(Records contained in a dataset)
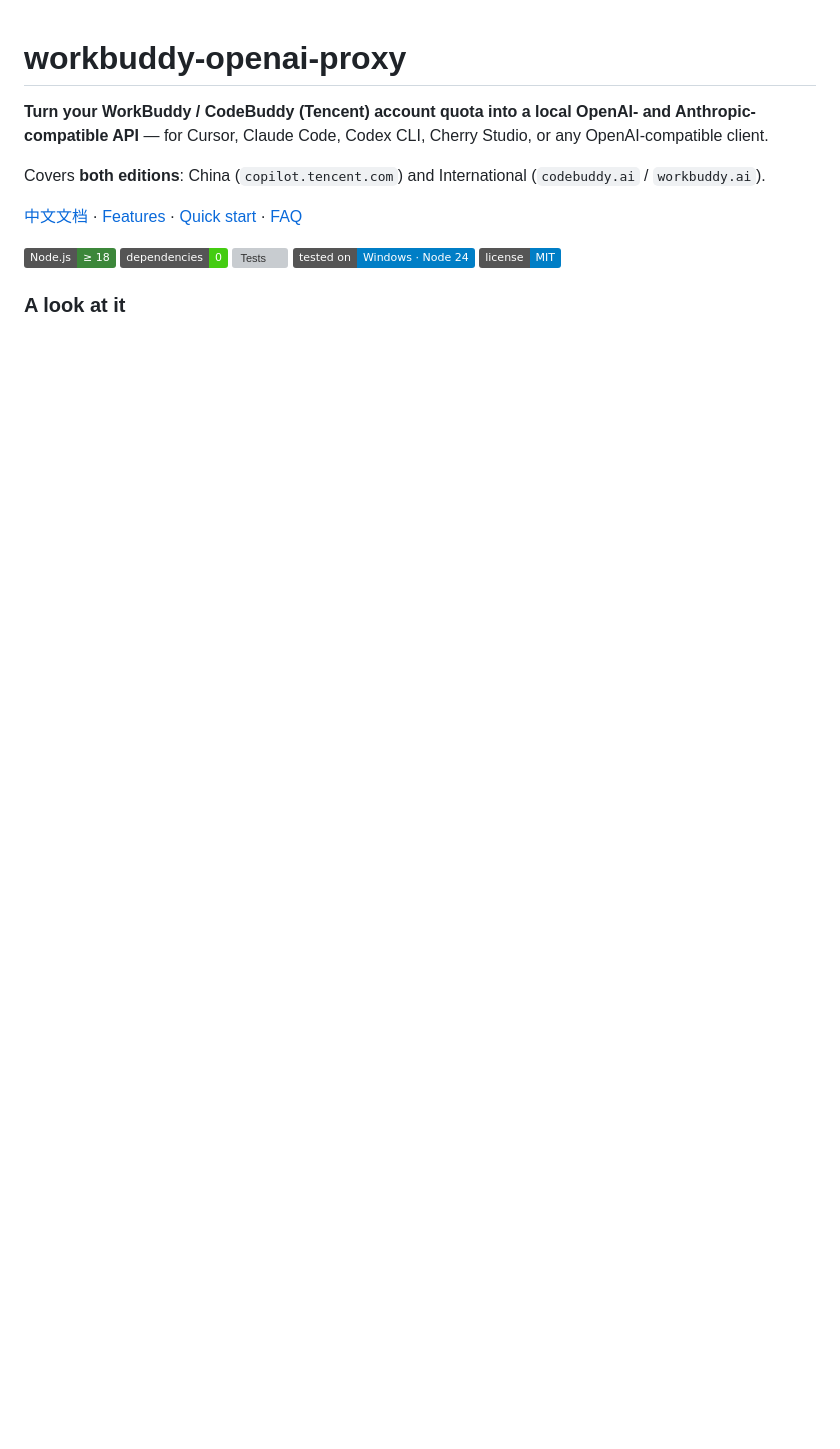
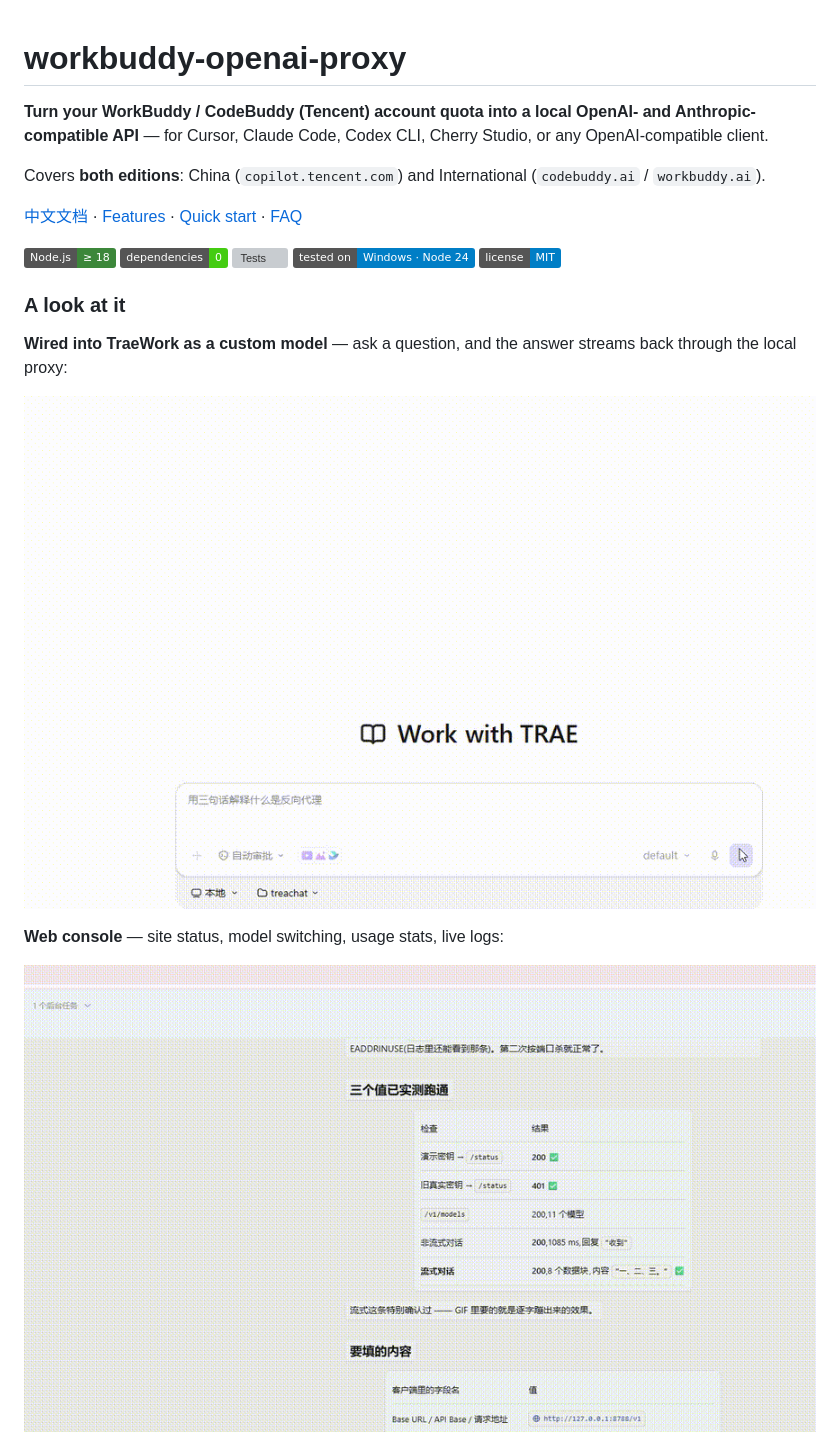
Before and after one commit to yuan240324/workbuddy-openai-proxy, a Markdown page: README.en.md, the part around one of its changes. Drawn GitHub-style; pictures changed too: docs/demo-chat.gif (added), docs/demo-console.gif (added); badges without logos; blank space fills up the shorter version; grey boxes are pictures that could not be loaded.

```diff
--- a/README.en.md
+++ b/README.en.md
@@ -20,3 +18,11 @@ Covers **both editions**: China (`copilot.tencent.com`) and International
 ### A look at it
 
+**Wired into TraeWork as a custom model** — ask a question, and the answer streams back through the local proxy:
+
+![A real conversation in TraeWork through the local proxy](docs/demo-chat.gif)
+
+**Web console** — site status, model switching, usage stats, live logs:
+
+![Console: site overview, model switching, usage stats, live logs](docs/demo-console.gif)
+
 ![One-line startup — no npm install, no node_modules](docs/screenshot-terminal.png)
```
Also changed, not shown: other parts of README.en.md (+4 -4 lines), README.md (+12 -4 lines), docs/demo-config.gif (added), docs/screenshot-console.png (deleted), 1 other file.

-- INSTRUCTIONS FOR THE TASK --
Could you repeat every record exactly as written, with the pictures left out?

-- ANSWER --
Before and after one commit to yuan240324/workbuddy-openai-proxy, a Markdown page: README.en.md, the part around one of its changes. Drawn GitHub-style; pictures changed too: docs/demo-chat.gif (added), docs/demo-console.gif (added); badges without logos; blank space fills up the shorter version; grey boxes are pictures that could not be loaded.

```diff
--- a/README.en.md
+++ b/README.en.md
@@ -20,3 +18,11 @@ Covers **both editions**: China (`copilot.tencent.com`) and International
 ### A look at it
 
+**Wired into TraeWork as a custom model** — ask a question, and the answer streams back through the local proxy:
+
+![A real conversation in TraeWork through the local proxy](docs/demo-chat.gif)
+
+**Web console** — site status, model switching, usage stats, live logs:
+
+![Console: site overview, model switching, usage stats, live logs](docs/demo-console.gif)
+
 ![One-line startup — no npm install, no node_modules](docs/screenshot-terminal.png)
```
Also changed, not shown: other parts of README.en.md (+4 -4 lines), README.md (+12 -4 lines), docs/demo-config.gif (added), docs/screenshot-console.png (deleted), 1 other file.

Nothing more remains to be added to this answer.